Chaptalization is the term for adding sugar to wine to boost the alcohol level. It is legally permissible in parts of the wine world, particularly northern Europe. Some producers still use the practice, although global warming may be creating more ripe fruit, thus obviating the need. (In other parts of the world, notably where it is hotter, it is prohibited; indeed, it may be permissible to add acid.) Alternately known as enrichment or amelioration, the process occurs before or during fermentation. Although sucrose is usually the addition of choice, from either beet sugar or cane sugar, producers can add grape concentrate or even “rectified concentrated grape must.” Fermentation ensures no residual sugar is left behind since the sugars are converted into alcohol (and CO2).
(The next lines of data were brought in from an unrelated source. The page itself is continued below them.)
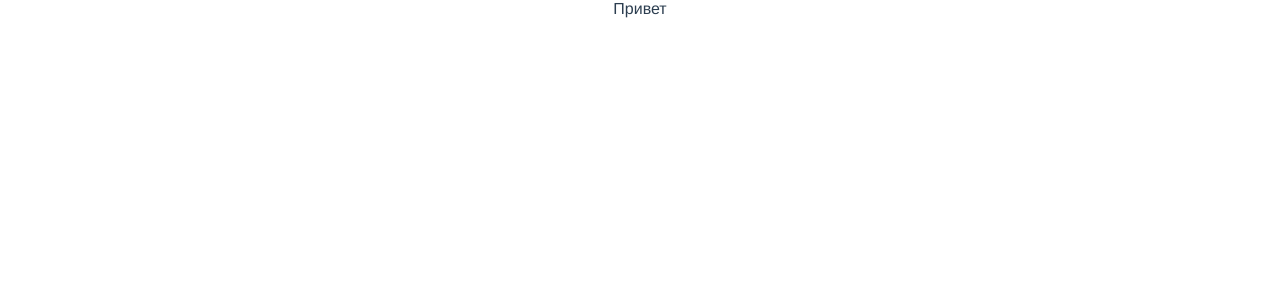
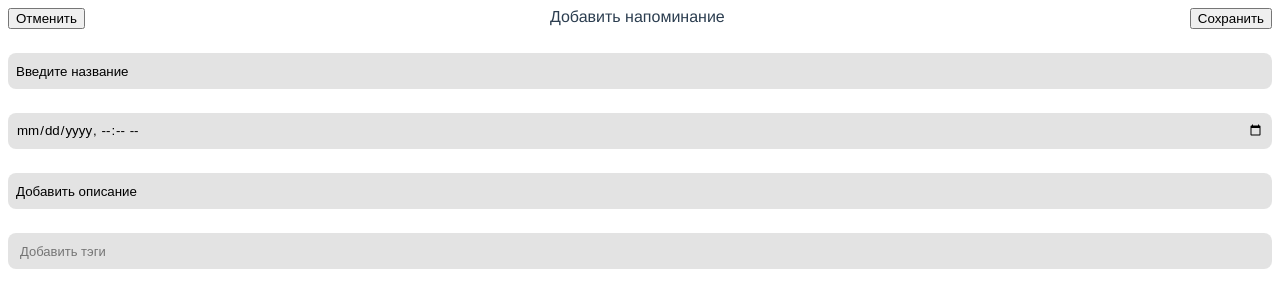
Before and after one commit to MikeYanshin/GreatDayApp, a Vue app: page /create-tast/1 in a window 1280 px wide. Shown: the top 308 px of the page. Built offline with nearby package versions, Linux system fonts and the light colour scheme.

Commit message:
Добавил инпут для тэгов, добавил страницы добавления событий

```diff
--- a/src/App.vue
+++ b/src/App.vue
@@ -37,7 +37,6 @@ import { useRouter, useRoute } from "vue-router";
 const router = useRouter();
 const route = useRoute();
 
-const isAuthPage = computed(() => location.pathname == "/auth");
 const onHomePage = computed(() => route.name === "home");
 const addTaskListVisable = ref(false);
 const addTask = (type: string, event: Event) => {
--- a/src/components/CalendarEvent.vue
+++ b/src/components/CalendarEvent.vue
@@ -11,7 +11,7 @@
 </template>
 
 <script setup lang="ts">
-import { computed, defineProps, PropType } from "vue";
+import { computed, defineProps } from "vue";
 
 const props = defineProps({
   data: {
--- /dev/null
+++ b/src/components/GDTagsInput.vue
@@ -0,0 +1,206 @@
+<template>
+  <div class="tags-input">
+    <div v-for="(tag, index) in savedTags" :key="index" class="custom-tag">
+      <span class="custom-tag-text">
+        {{ tag }}
+        <button
+          type="button"
+          class="custom-remove-button"
+          @click="removeTag(index)"
+        >
+          <svg
+            class="custom-remove-icon"
+            stroke="currentColor"
+            fill="none"
+            viewBox="0 0 8 8"
+          >
+            <path
+              stroke-linecap="round"
+              stroke-width="1.5"
+              d="M1 1l6 6m0-6L1 7"
+            />
+          </svg>
+        </button>
+      </span>
+    </div>
+    <div class="custom-input-container">
+      <input
+        id="tags"
+        class="custom-input"
+        :class="{ 'custom-input-hidden': tagInputDisabled() }"
+        :value="currentTag"
+        placeholder="Добавить тэги"
+        :disabled="tagInputDisabled()"
+        @input="processTags($event.target.value)"
+        @keydown.tab.prevent="processTagsOnKeyUpEvent($event.target.value)"
+        @keydown.space.prevent="processTagsOnKeyUpEvent($event.target.value)"
+        @keydown.enter.prevent="processTagsOnKeyUpEvent($event.target.value)"
+      />
+    </div>
+  </div>
+</template>
+
+<script setup lang="ts">
+import { ref, defineEmits, watch } from "vue";
+
+interface Emits {
+  (event: "update:modelValue", params: string[]): void;
+}
+const currentTag = ref("");
+const savedTags = ref([]);
+
+const emits = defineEmits<Emits>();
+
+const sanitizeTag = (value) => {
+  return value.replace(/<[^>]*>?/gm, "").trim();
+};
+
+const parsedTag = (tag) => {
+  return tag.replace(",", "").replace(" ", "");
+};
+
+const addIfUnique = (array, value) => {
+  return [...new Set(array).add(value)];
+};
+
+const processTags = (value) => {
+  if (savedTags.value.length < 5) {
+    currentTag.value = sanitizeTag(value);
+
+    if (value.length > 0 && value.indexOf(",") > -1) {
+      revertTag();
+
+      let tags = value.split(",");
+
+      tags.forEach((tag) => {
+        if (tag.length > 0) {
+          savedTags.value = addIfUnique(savedTags.value, parsedTag(tag));
+        }
+      });
+    }
+  } else {
+    revertTag();
+  }
+};
+
+const processTagsOnKeyUpEvent = (value) => {
+  if (savedTags.value.length < 5) {
+    currentTag.value = sanitizeTag(value);
+
+    if (value.length > 0) {
+      if (value.indexOf(",") > -1) {
+        revertTag();
+
+        let tags = value.split(",");
+
+        tags.forEach((tag) => {
+          if (tag.length > 0) {
+            savedTags.value = addIfUnique(savedTags.value, parsedTag(tag));
+          }
+        });
+      } else if (/\s/g.test(value)) {
+        revertTag();
+
+        let tags = value.split(" ");
+
+        tags.forEach((tag) => {
+          if (tag.length > 0) {
+            savedTags.value = addIfUnique(savedTags.value, parsedTag(tag));
+          }
+        });
+      } else {
+        revertTag();
+        savedTags.value = addIfUnique(savedTags.value, value);
+      }
+    }
+  } else {
+    revertTag();
+  }
+};
+
+const tagInputDisabled = () => {
+  return savedTags.value.length >= 5;
+};
+
+const removeTag = (index) => {
+  savedTags.value.splice(index, 1);
+};
+
+const revertTag = () => {
+  currentTag.value = "";
+};
+
+watch(savedTags, (value) => {
+  emits("update:modelValue", savedTags.value);
+});
+</script>
+
+<style scoped>
+.tags-input {
+  display: flex;
+  align-items: baseline;
+  width: -webkit-fill-available;
+  overflow: hidden;
+  border-radius: 8px;
+  padding: 0 4px;
+  height: 36px;
+  background-color: #5d5c5c2b;
+  font-size: 13px;
+}
+
+.custom-tag {
+  flex-grow: 0;
+  text-align: center;
+  margin: 4px 4px 0 0;
+}
+
+.custom-tag-text {
+  display: inline-flex;
+  align-items: center;
+  border-radius: 6px;
+  padding: 4px 8px;
+  font-size: 14px;
+  font-weight: 600;
+  background-color: aliceblue;
+  color: black;
+  cursor: pointer;
+}
+
+.custom-remove-button {
+  flex-shrink: 0;
+  margin-left: 8px;
+  display: inline-flex;
+  background-color: transparent;
+  border: none;
+  cursor: pointer;
+}
+
+.custom-remove-icon {
+  height: 8px;
+  width: 8px;
+}
+
+.custom-input-container {
+  flex-grow: 1;
+  text-align: center;
+}
+
+.custom-input {
+  width: 100%;
+  border-radius: 8px;
+  padding: 4px 8px;
+  border: 0px;
+  outline: none;
+  font-size: 13px;
+  transition: background-color 0.15s ease-in-out, border-color 0.15s ease-in-out,
+    box-shadow 0.15s ease-in-out;
+  height: 28px;
+  background-color: #5d5c5c00;
+  color: black;
+  --placeholder-color: black;
+}
+
+.custom-input-hidden {
+  opacity: 0;
+}
+</style>
--- a/src/views/AddTaskView.vue
+++ b/src/views/AddTaskView.vue
@@ -1,32 +1,115 @@
 <template>
   <div class="add-task-page">
-    <!-- Название -->
-    <!-- Весь день свитч -->
-    <!-- Начало -->
-    <!-- Конец -->
-    <!-- Описание -->
-    <!-- Напоминания -->
+    <div class="task-actions">
+      <button @click="router.back()">Отменить</button>
+      <div>Добавить {{ pageHeader }}</div>
+      <button
+        @click="
+          () => {
+            console.log(taskData);
+          }
+        "
+      >
+        Сохранить
+      </button>
+    </div>
+    <GDInput
+      v-model="taskData.title"
+      placeholder="Введите название"
+      accentColor="black"
+    />
+    <!-- <div class="all-day" v-if="taskTypeEvent">
+      <input type="checkbox" id="allDay" name="allDay" />
+      <label for="allDay">Весь день</label>
+    </div> -->
+    <input
+      class="date-picker"
+      type="datetime-local"
+      id="startTime"
+      name="startTime"
+      @change="submitChange('startTime', $event)"
+    />
+    <input
+      class="date-picker"
+      v-if="taskTypeEvent"
+      type="datetime-local"
+      id="endTime"
+      name="endTime"
+      @change="submitChange('endTime', $event)"
+    />
+    <GDInput
+      v-model="taskData.description"
+      placeholder="Добавить описание"
+      accentColor="black"
+    />
+    <GDInput
+      v-if="taskTypeEvent"
+      v-model="taskData.color"
+      placeholder="Изменить цвет"
+      accentColor="black"
+    />
     <!-- Тэги -->
-    <!-- Цвет -->
-    <div>Привет</div>
+    <GDTagsInput v-model="taskData.tags" />
   </div>
 </template>
 
 <script lang="ts" setup>
-import { onMounted } from "vue";
+import { computed, onMounted, ref } from "vue";
 import { useRouter, useRoute } from "vue-router";
+import GDInput from "@/components/GDInput.vue";
+import GDButton from "@/components/GDButton.vue";
+import GDTagsInput from "@/components/GDTagsInput.vue";
 const router = useRouter();
 const route = useRoute();
 
-onMounted(() => {
-  console.log(route, "route");
-  console.log(router, "router");
+const taskData = ref({
+  title: "",
+  startTime: "",
+  endTime: "",
+  description: "",
+  color: "",
+  tags: [],
 });
+
+// onMounted(() => {});
+
+const taskType = computed(() => route.params.type);
+const taskTypeEvent = computed(() => taskType.value === "event");
+const taskTypeRemind = computed(() => taskType.value === "remind");
+const submitChange = (type, event) => {
+  taskData.value[type] = new Date(event.target.value);
+  console.log(taskData.value);
+};
+const pageHeader = computed(() =>
+  taskTypeEvent.value ? "событие" : "напоминание"
+);
 </script>
 
 <style>
 .add-task-page {
   display: flex;
   flex-direction: column;
+  padding: 8px;
+}
+
+.task-actions {
+  display: flex;
+  justify-content: space-between;
+  margin-bottom: 24px;
+}
+
+.date-picker {
+  margin-bottom: 24px;
+  font-family: Arial, Helvetica, sans-serif;
+  width: 100%;
+  padding: 4px 8px;
+  border: none;
+  outline: none;
+  background-color: #5d5c5c2b;
+  height: 28px;
+  /* color: white; */
+  /* --placeholder-color: white; */
+  width: -webkit-fill-available;
+  border-radius: 8px;
 }
 </style>
--- a/src/views/CalendarView.vue
+++ b/src/views/CalendarView.vue
@@ -32,17 +32,12 @@
 type Event = {
   id: number;
   title: string;
-  startTime: string;
-  endTime: string;
+  startTime: Date;
+  dur: number;
 };
 
-import { ref, reactive, computed, onMounted } from "vue";
+import { reactive, computed } from "vue";
 import CalendarEvent from "../components/CalendarEvent.vue";
-import AppHeader from "../components/AppHeader.vue";
-import { diffMinutes } from "../js/helpers/diffMinutes";
-import { isBefore, isAfter, isSame } from "../js/helpers/timeSorting";
-
-const active = ref(false);
 const day = new Date();
 const now = new Date();
 const minutes = now.getMinutes() + now.getHours() * 60;
@@ -97,7 +92,7 @@ const events = reactive([
 //   };
 // };
 
-const eventScrollTop = (event) => {
+const eventScrollTop = (event: Event) => {
   const eventTime =
     event.startTime instanceof Date
       ? event.startTime
```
An anonymous poster recently left a comment on this site claiming lab test showed a wine had been chaptalized (legally permissible) but failed to follow up with the lab report. He or she also suggested that a tasting of the white wine revealed notes of chaptalization, such as caramel and bonbon. Really? What do you think, is it possible to perceive chaptalization in the glass? If so, which sort of descriptors would you apply?